User interface change data:
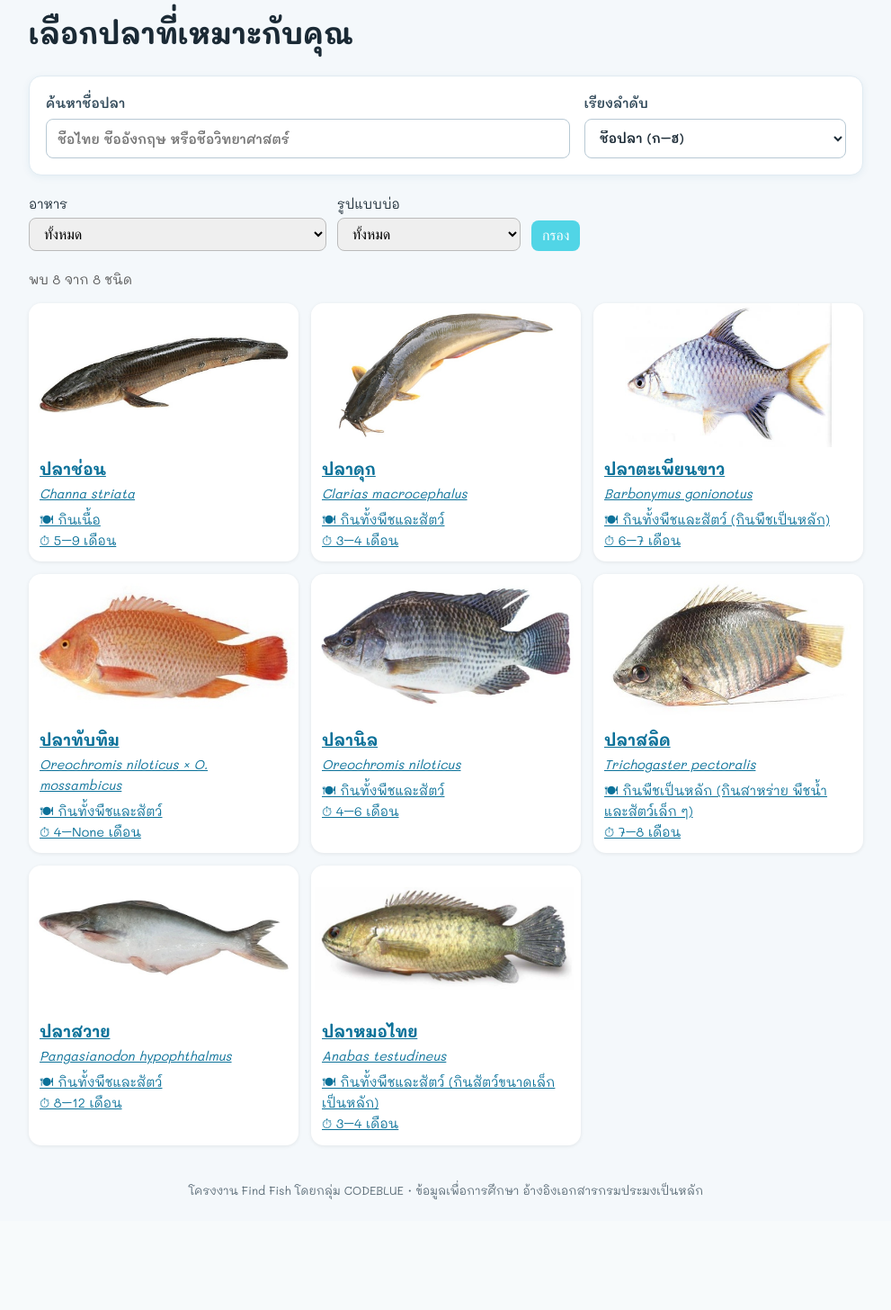
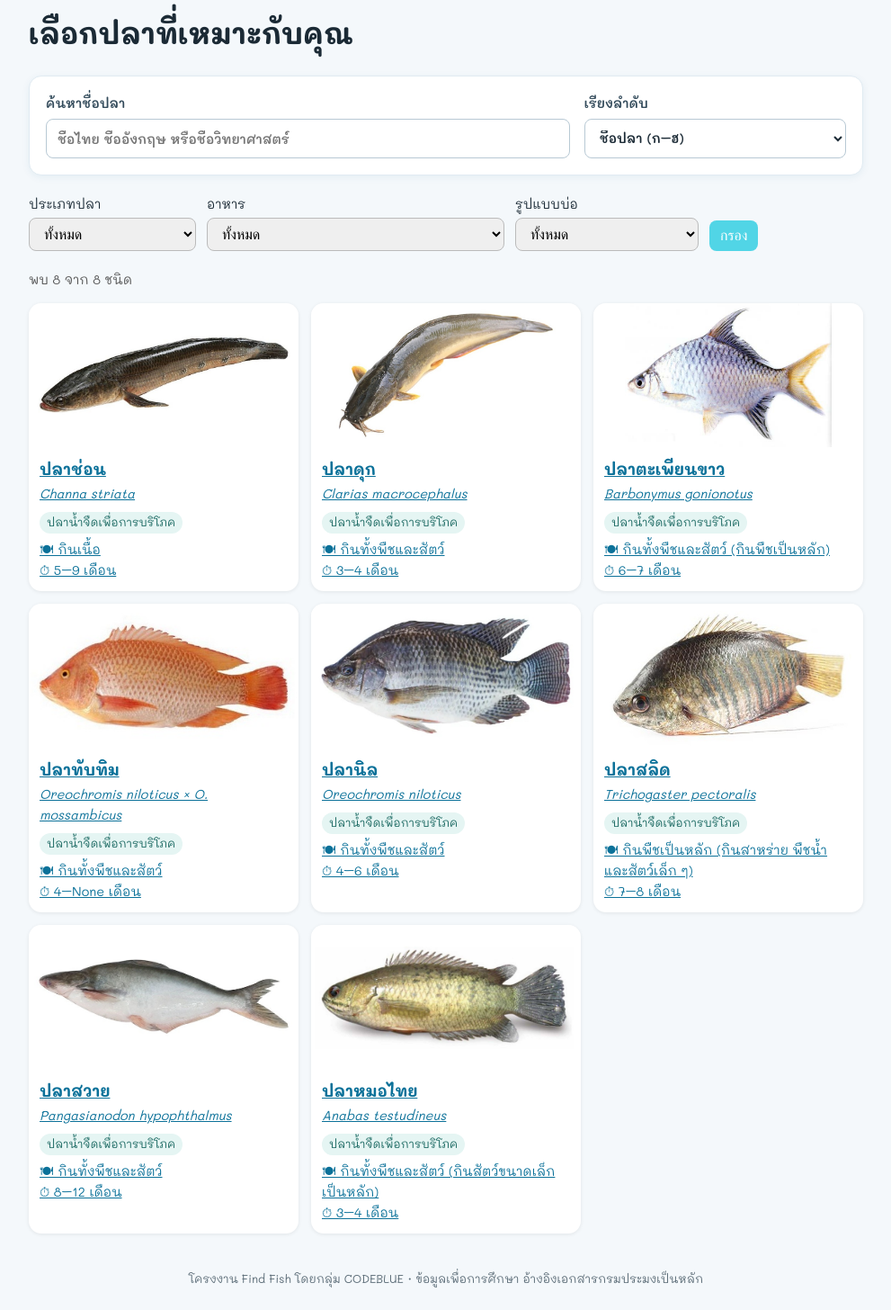
Before and after one commit to GaaFiw/find-fish, a Flask app: page /filter in a window 1280 px wide. Shown: the part 114-1570 px from the top of the page at 90% size, without its empty margins (144-1135 px from the left). Before the commit the page ends 1448 px from the top, so only its background shows below. Run offline with Flask 3, Linux system fonts and the light colour scheme.

Commit message:
Add fish category filtering
Co-authored-by: Copilot <223556219+Copilot@users.noreply.github.com>

```diff
--- a/app.py
+++ b/app.py
@@ -229,28 +229,35 @@ def index():
 @app.route("/filter")
 def filterpage():
     """หน้าเลือกกรองปลา"""
-    fishes = load_fish()
+    all_fishes = load_fish()
+    fishes = all_fishes
+    selected_category = (request.args.get("category") or "").strip()
     selected_food = (request.args.get("food") or "").strip()
     selected_pond = (request.args.get("pond") or "").strip()
 
+    if selected_category:
+        fishes = [fish for fish in fishes if fish.get("category") == selected_category]
     if selected_food:
         fishes = [fish for fish in fishes if (fish.get("food") or {}).get("type") == selected_food]
     if selected_pond:
         fishes = [fish for fish in fishes if selected_pond in pond_list(fish)]
 
+    categories = ["ปลาสวยงามน้ำจืด", "ปลาน้ำจืดเพื่อการบริโภค"]
     food_types = sorted(
         {
             (fish.get("food") or {}).get("type")
-            for fish in load_fish()
+            for fish in all_fishes
             if (fish.get("food") or {}).get("type")
         }
     )
-    pond_types = sorted({pond for fish in load_fish() for pond in pond_list(fish)})
+    pond_types = sorted({pond for fish in all_fishes for pond in pond_list(fish)})
 
     return render_template(
         "filter.html",
         fishes=fishes,
-        total=len(load_fish()),
+        total=len(all_fishes),
+        categories=categories,
+        selected_category=selected_category,
         food_types=food_types,
         pond_types=pond_types,
         selected_food=selected_food,
--- a/data/chon.json
+++ b/data/chon.json
@@ -1,5 +1,6 @@
 {
   "id": "chon",
+  "category": "ปลาน้ำจืดเพื่อการบริโภค",
   "name_th": "ปลาช่อน",
   "name_en": "Striped snakehead / Common snakehead",
   "name_sci": "Channa striata",
--- a/data/duk.json
+++ b/data/duk.json
@@ -1,5 +1,6 @@
 {
   "id": "duk",
+  "category": "ปลาน้ำจืดเพื่อการบริโภค",
   "name_th": "ปลาดุก",
   "name_en": "",
   "name_sci": "Clarias macrocephalus",
--- a/data/mor.json
+++ b/data/mor.json
@@ -1,5 +1,6 @@
 {
   "id": "mor",
+  "category": "ปลาน้ำจืดเพื่อการบริโภค",
   "name_th": "ปลาหมอไทย",
   "name_en": "Climbing perch",
   "name_sci": "Anabas testudineus",
--- a/data/nil.json
+++ b/data/nil.json
@@ -1,5 +1,6 @@
 {
   "id": "nil",
+  "category": "ปลาน้ำจืดเพื่อการบริโภค",
   "name_th": "ปลานิล",
   "name_en": "Nile tilapia",
   "name_sci": "Oreochromis niloticus",
--- a/data/salid.json
+++ b/data/salid.json
@@ -1,5 +1,6 @@
 {
   "id": "salid",
+  "category": "ปลาน้ำจืดเพื่อการบริโภค",
   "name_th": "ปลาสลิด",
   "name_en": "Snakeskin gourami",
   "name_sci": "Trichogaster pectoralis",
--- a/data/sawai.json
+++ b/data/sawai.json
@@ -1,5 +1,6 @@
 {
   "id": "sawai",
+  "category": "ปลาน้ำจืดเพื่อการบริโภค",
   "name_th": "ปลาสวาย",
   "name_en": "Iridescent shark / Striped catfish",
   "name_sci": "Pangasianodon hypophthalmus",
--- a/data/tapian.json
+++ b/data/tapian.json
@@ -1,5 +1,6 @@
 {
   "id": "tapian",
+  "category": "ปลาน้ำจืดเพื่อการบริโภค",
   "name_th": "ปลาตะเพียนขาว",
   "name_en": "Java barb / Silver barb",
   "name_sci": "Barbonymus gonionotus",
--- a/data/tubtim.json
+++ b/data/tubtim.json
@@ -1,5 +1,6 @@
 {
   "id": "tubtim",
+  "category": "ปลาน้ำจืดเพื่อการบริโภค",
   "name_th": "ปลาทับทิม",
   "name_en": "Red tilapia",
   "name_sci": "Oreochromis niloticus × O. mossambicus",
--- a/static/css/style.css
+++ b/static/css/style.css
@@ -32,6 +32,7 @@ body {
 .img-placeholder { background: #d7e3ec; color: #4a6072; display: flex; align-items: center; justify-content: center; font-weight: 600; }
 .img-placeholder.large { height: 220px; border-radius: 12px; }
 .fish-grid .card h3 { margin: 10px 12px 2px; color: #0B7199; font-size: 1.1rem; }
+.fish-category { display: inline-block; margin: 0 12px 6px; padding: 2px 8px; border-radius: 999px; background: #e5f5f3; color: #17665f; font-size: 0.78rem; }
 .card-body { padding: 12px 14px; }
 .card-body h2 { margin: 0 0 2px; font-size: 1.1rem; }
 .fish-grid .card .sci { margin: 0 12px 6px; color: #0B7199; }
--- a/templates/_card.html
+++ b/templates/_card.html
@@ -12,6 +12,7 @@
   {% endif %}
   <h3>{{ fish.name_th }}</h3>
   <p class="sci">{{ fish.name_sci }}</p>
+  {% if fish.category %}<p class="fish-category">{{ fish.category }}</p>{% endif %}
   <p class="meta">
     {% if fish.food and fish.food.type %}🍽 {{ fish.food.type }}<br>{% endif %}
     {% if fish.duration and (fish.duration.months_min or fish.duration.months_max) %}
--- a/templates/filter.html
+++ b/templates/filter.html
@@ -26,6 +26,15 @@
 
 <!-- method="get" → ค่าที่เลือกไปอยู่ใน URL แชร์ลิงก์ผลลัพธ์ให้เพื่อนได้ -->
 <form class="filter-form" method="get" action="{{ url_for('filterpage') }}">
+  <label>ประเภทปลา
+    <select name="category">
+      <option value="">ทั้งหมด</option>
+      {% for category in categories %}
+      <option value="{{ category }}" {% if category == selected_category %}selected{% endif %}>{{ category }}</option>
+      {% endfor %}
+    </select>
+  </label>
+
   <label>อาหาร
     <select name="food">
       <option value="">ทั้งหมด</option>
@@ -45,7 +54,7 @@
   </label>
 
   <button type="submit">กรอง</button>
-  {% if selected_food or selected_pond %}
+  {% if selected_category or selected_food or selected_pond %}
   <a class="clear" href="{{ url_for('filterpage') }}">ล้างตัวกรอง</a>
   {% endif %}
 </form>
```
Also changed, not shown: README.md.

## Exercise aim
Reply with nothing but a number. State how many lines in the records hold the word "templates".

## Exercise output
4